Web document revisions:
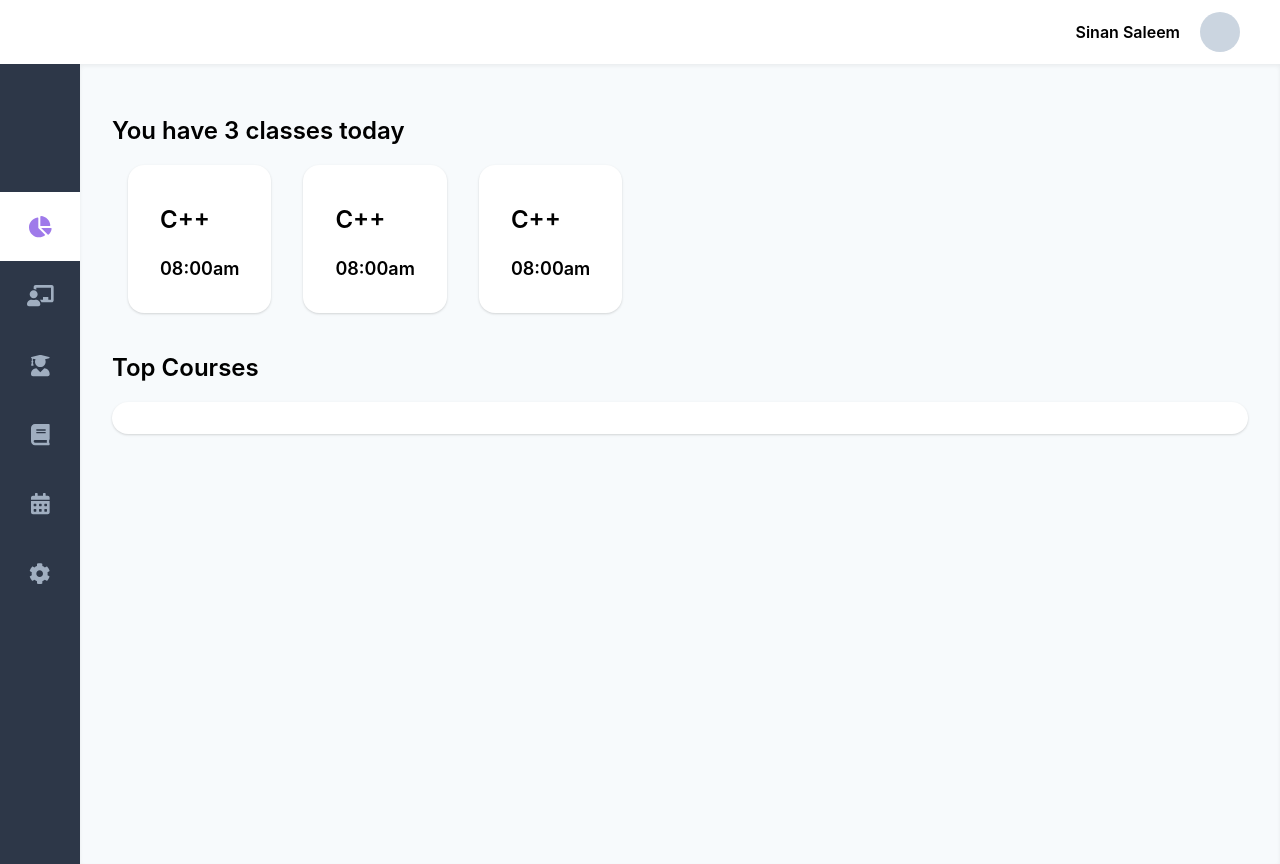
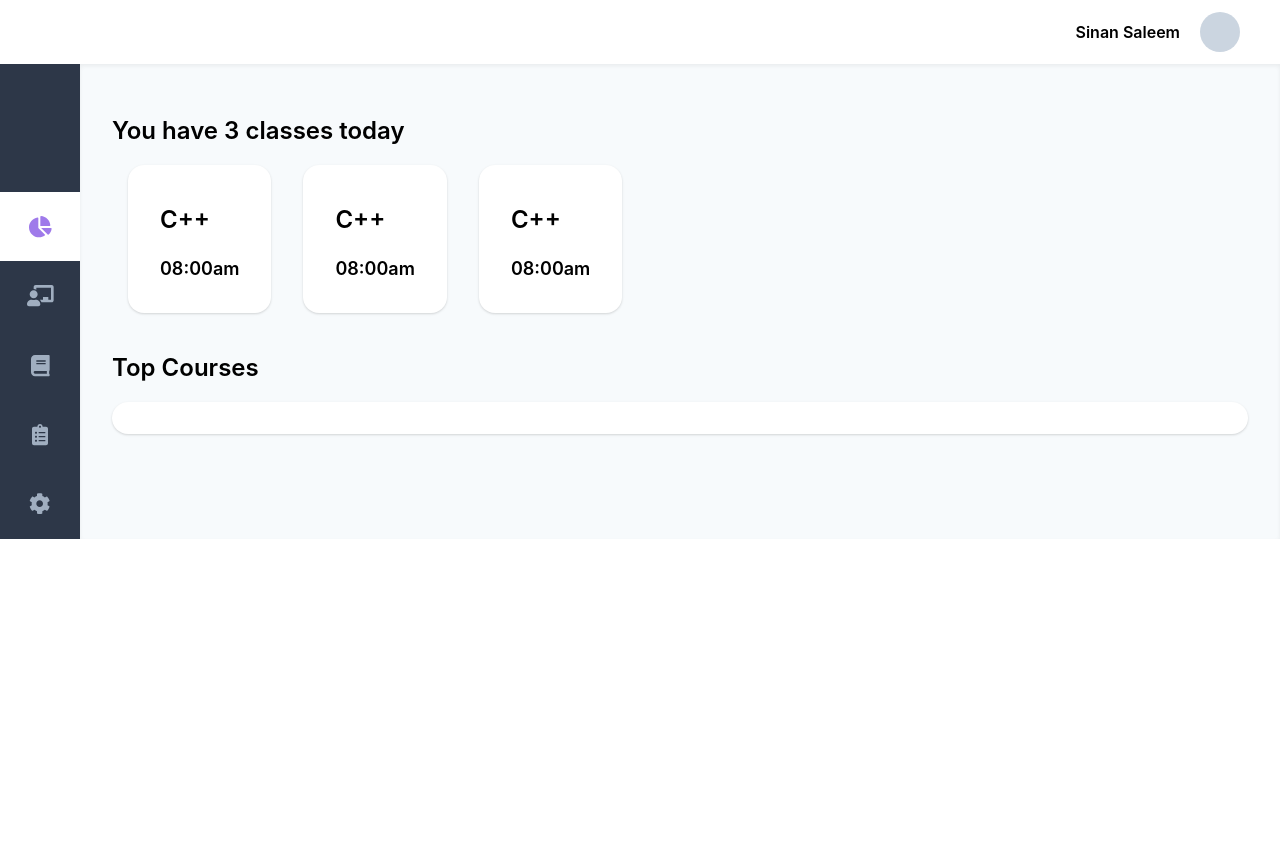
Before and after one commit to f178024/Ustadjee, a Next.js app: page / in a window 1280 px wide. After the commit the page ends 800 px from the top, so only its background shows below. Built offline with nearby package versions, Linux system fonts and the light colour scheme.

Commit message:
removed students page, changed icon

```diff
--- a/components/Menu.js
+++ b/components/Menu.js
@@ -1,15 +1,14 @@
 import { useState } from 'react'
 import {useRouter} from 'next/router'
 import MenuItem from './MenuItem'
-import { faChartPie, faChalkboardTeacher, faBook, faCalendarAlt, faUserGraduate, faCog } from '@fortawesome/free-solid-svg-icons'
+import { faChartPie, faChalkboardTeacher, faBook, faCalendarAlt, faClipboardList, faCog } from '@fortawesome/free-solid-svg-icons'
 
 export default function Menu() {
     const [items, setItems] = useState([
         { name: 'dashboard', link: '/', icon: faChartPie },
         { name: 'class', link: '/class', icon: faChalkboardTeacher },
-        { name: 'students', link: '/students', icon: faUserGraduate },
         { name: 'courses', link: '/courses', icon: faBook },
-        { name: 'quiz', link: '/quiz', icon: faCalendarAlt },
+        { name: 'quiz', link: '/quiz', icon: faClipboardList },
         { name: 'settings', link: '/settings', icon: faCog },
     ])
 
@@ -17,8 +16,8 @@ export default function Menu() {
 
     return (
         <div>
-            <nav>
-                <ul className="p-0 m-0 w-20 flex flex-col pt-32 h-screen bg-gray-800 sm:flex-row sm:w-full sm:h-auto sm:pt-0">
+            <nav className="h-full">
+                <ul className="p-0 m-0 w-20 h-full flex flex-col pt-32 h-full bg-gray-800 sm:flex-row sm:w-full sm:h-auto sm:pt-0">
                     {
                         items.map(
                             item => <MenuItem name={item.name} link={item.link} icon={item.icon} active={router.pathname == item.link}/>
```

### Task item
Please say how many lines in the records above contain the string "flex", giving no other words.

### Written response
2